[WORK TASK] Every line of the data below is to be given again as it appears, with the images removed.

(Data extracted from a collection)
-- -- --

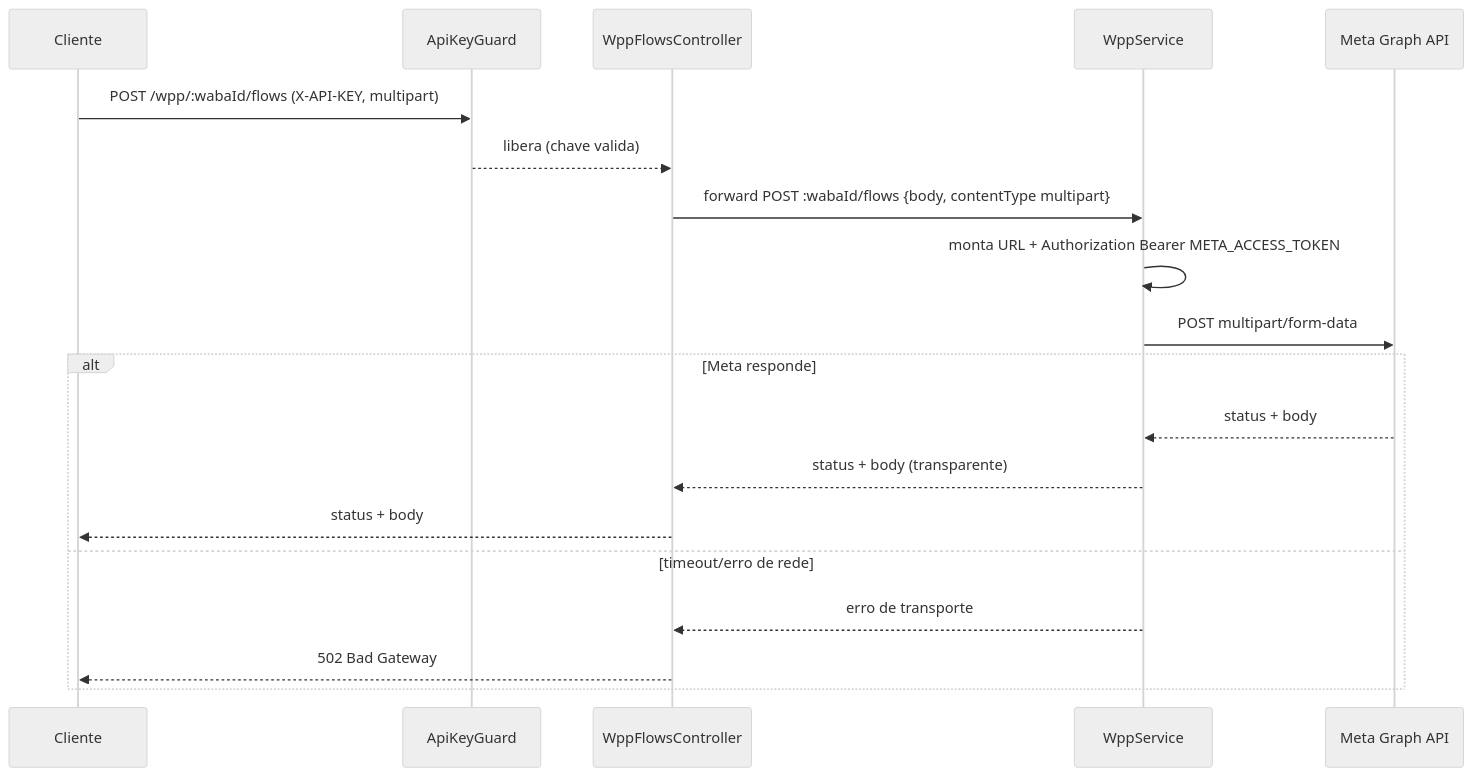
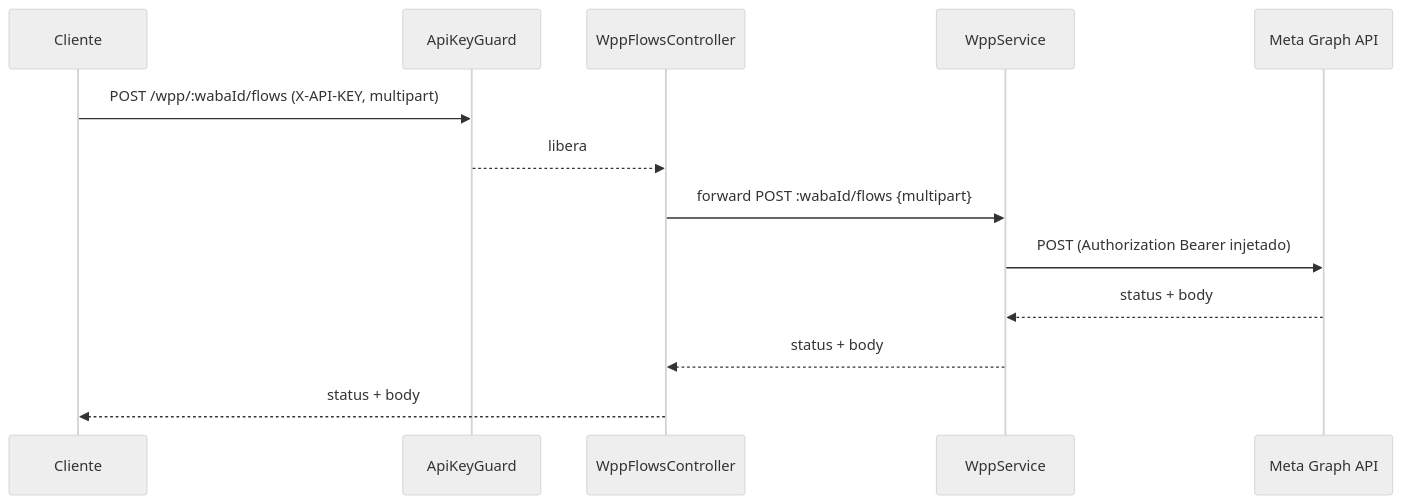
One commit to adaptwebtech/whiz-gateway changed the second of 8 diagrams in docs/specs/2026-06-03-wpp-flows.md. Above: the diagram before and after it, drawn with Mermaid (neutral theme). The commit also changed other lines of this file and 21 other files, not shown here.

````diff
--- a/docs/specs/2026-06-03-wpp-flows.md
+++ b/docs/specs/2026-06-03-wpp-flows.md
@@ -210,21 +297,15 @@
 ```mermaid
 sequenceDiagram
     participant C as Cliente
     participant G as ApiKeyGuard
     participant Ctrl as WppFlowsController
     participant S as WppService
     participant M as Meta Graph API
     C->>G: POST /wpp/:wabaId/flows (X-API-KEY, multipart)
-    G-->>Ctrl: libera (chave valida)
-    Ctrl->>S: forward POST :wabaId/flows {body, contentType multipart}
-    S->>S: monta URL + Authorization Bearer META_ACCESS_TOKEN
-    S->>M: POST multipart/form-data
-    alt Meta responde
-        M-->>S: status + body
-        S-->>Ctrl: status + body (transparente)
-        Ctrl-->>C: status + body
-    else timeout/erro de rede
-        S-->>Ctrl: erro de transporte
-        Ctrl-->>C: 502 Bad Gateway
-    end
+    G-->>Ctrl: libera
+    Ctrl->>S: forward POST :wabaId/flows {multipart}
+    S->>M: POST (Authorization Bearer injetado)
+    M-->>S: status + body
+    S-->>Ctrl: status + body
+    Ctrl-->>C: status + body
 ```
````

-- -- --

[EXERCISE ANSWER]
One commit to adaptwebtech/whiz-gateway changed the second of 8 diagrams in docs/specs/2026-06-03-wpp-flows.md. Above: the diagram before and after it, drawn with Mermaid (neutral theme). The commit also changed other lines of this file and 21 other files, not shown here.

````diff
--- a/docs/specs/2026-06-03-wpp-flows.md
+++ b/docs/specs/2026-06-03-wpp-flows.md
@@ -210,21 +297,15 @@
 ```mermaid
 sequenceDiagram
     participant C as Cliente
     participant G as ApiKeyGuard
     participant Ctrl as WppFlowsController
     participant S as WppService
     participant M as Meta Graph API
     C->>G: POST /wpp/:wabaId/flows (X-API-KEY, multipart)
-    G-->>Ctrl: libera (chave valida)
-    Ctrl->>S: forward POST :wabaId/flows {body, contentType multipart}
-    S->>S: monta URL + Authorization Bearer META_ACCESS_TOKEN
-    S->>M: POST multipart/form-data
-    alt Meta responde
-        M-->>S: status + body
-        S-->>Ctrl: status + body (transparente)
-        Ctrl-->>C: status + body
-    else timeout/erro de rede
-        S-->>Ctrl: erro de transporte
-        Ctrl-->>C: 502 Bad Gateway
-    end
+    G-->>Ctrl: libera
+    Ctrl->>S: forward POST :wabaId/flows {multipart}
+    S->>M: POST (Authorization Bearer injetado)
+    M-->>S: status + body
+    S-->>Ctrl: status + body
+    Ctrl-->>C: status + body
 ```
````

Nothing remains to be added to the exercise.